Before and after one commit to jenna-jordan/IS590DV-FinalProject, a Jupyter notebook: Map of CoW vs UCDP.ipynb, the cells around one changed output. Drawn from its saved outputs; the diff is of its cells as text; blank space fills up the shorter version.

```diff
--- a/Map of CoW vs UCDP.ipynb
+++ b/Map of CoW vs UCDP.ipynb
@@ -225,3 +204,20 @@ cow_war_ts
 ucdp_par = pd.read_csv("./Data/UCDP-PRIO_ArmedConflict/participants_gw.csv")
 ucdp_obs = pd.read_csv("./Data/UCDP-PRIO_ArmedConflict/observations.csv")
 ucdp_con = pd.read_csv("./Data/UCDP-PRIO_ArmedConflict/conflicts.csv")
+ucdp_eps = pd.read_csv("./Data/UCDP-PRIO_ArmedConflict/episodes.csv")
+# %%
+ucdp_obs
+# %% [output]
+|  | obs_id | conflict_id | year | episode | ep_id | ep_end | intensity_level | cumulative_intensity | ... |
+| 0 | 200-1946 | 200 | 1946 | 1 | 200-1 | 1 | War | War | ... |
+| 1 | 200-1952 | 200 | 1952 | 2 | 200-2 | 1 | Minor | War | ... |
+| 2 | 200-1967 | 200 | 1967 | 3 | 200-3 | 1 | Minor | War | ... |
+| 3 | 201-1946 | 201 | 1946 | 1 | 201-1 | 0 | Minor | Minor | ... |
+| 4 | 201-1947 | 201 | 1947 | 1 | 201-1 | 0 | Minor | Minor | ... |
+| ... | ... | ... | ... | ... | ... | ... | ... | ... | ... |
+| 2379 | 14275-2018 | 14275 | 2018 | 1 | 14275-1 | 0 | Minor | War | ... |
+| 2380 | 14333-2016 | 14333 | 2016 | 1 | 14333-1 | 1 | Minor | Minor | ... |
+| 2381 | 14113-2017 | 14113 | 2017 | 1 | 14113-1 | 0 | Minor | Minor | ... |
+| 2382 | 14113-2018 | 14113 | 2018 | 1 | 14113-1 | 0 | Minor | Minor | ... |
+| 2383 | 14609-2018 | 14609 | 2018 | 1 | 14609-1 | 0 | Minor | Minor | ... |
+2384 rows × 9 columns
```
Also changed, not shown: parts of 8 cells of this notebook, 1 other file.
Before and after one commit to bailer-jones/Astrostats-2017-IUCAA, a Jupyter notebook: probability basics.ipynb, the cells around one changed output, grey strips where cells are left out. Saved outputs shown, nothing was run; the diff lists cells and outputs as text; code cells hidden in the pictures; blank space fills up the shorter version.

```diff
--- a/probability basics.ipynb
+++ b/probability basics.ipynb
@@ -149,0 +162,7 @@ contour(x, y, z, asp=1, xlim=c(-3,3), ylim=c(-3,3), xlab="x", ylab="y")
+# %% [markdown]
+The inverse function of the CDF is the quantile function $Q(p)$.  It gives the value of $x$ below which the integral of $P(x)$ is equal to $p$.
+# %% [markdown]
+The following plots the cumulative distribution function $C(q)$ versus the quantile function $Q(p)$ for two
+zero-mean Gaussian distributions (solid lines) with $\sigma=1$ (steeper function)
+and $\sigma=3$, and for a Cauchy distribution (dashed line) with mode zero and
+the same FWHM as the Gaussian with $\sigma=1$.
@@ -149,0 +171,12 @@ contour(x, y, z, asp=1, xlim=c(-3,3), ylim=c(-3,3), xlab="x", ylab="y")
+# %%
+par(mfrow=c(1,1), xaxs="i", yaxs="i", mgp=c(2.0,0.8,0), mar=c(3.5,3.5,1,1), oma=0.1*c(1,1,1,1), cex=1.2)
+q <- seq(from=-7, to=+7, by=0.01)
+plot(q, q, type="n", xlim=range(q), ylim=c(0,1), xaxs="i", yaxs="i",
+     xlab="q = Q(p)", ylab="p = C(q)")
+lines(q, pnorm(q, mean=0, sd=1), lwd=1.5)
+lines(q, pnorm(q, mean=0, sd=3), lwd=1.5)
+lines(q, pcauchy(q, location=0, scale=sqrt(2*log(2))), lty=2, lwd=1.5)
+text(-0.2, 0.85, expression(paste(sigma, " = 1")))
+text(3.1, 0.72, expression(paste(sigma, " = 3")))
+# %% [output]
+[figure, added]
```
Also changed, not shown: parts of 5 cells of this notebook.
+ + +
→ **DIRECTIONS**:
Return only the lines of the records in which the string "ipynb" appears.

→ **RESPONSE AREA**:
Before and after one commit to jenna-jordan/IS590DV-FinalProject, a Jupyter notebook: Map of CoW vs UCDP.ipynb, the cells around one changed output. Drawn from its saved outputs; the diff is of its cells as text; blank space fills up the shorter version.
--- a/Map of CoW vs UCDP.ipynb
+++ b/Map of CoW vs UCDP.ipynb
Before and after one commit to bailer-jones/Astrostats-2017-IUCAA, a Jupyter notebook: probability basics.ipynb, the cells around one changed output, grey strips where cells are left out. Saved outputs shown, nothing was run; the diff lists cells and outputs as text; code cells hidden in the pictures; blank space fills up the shorter version.
--- a/probability basics.ipynb
+++ b/probability basics.ipynb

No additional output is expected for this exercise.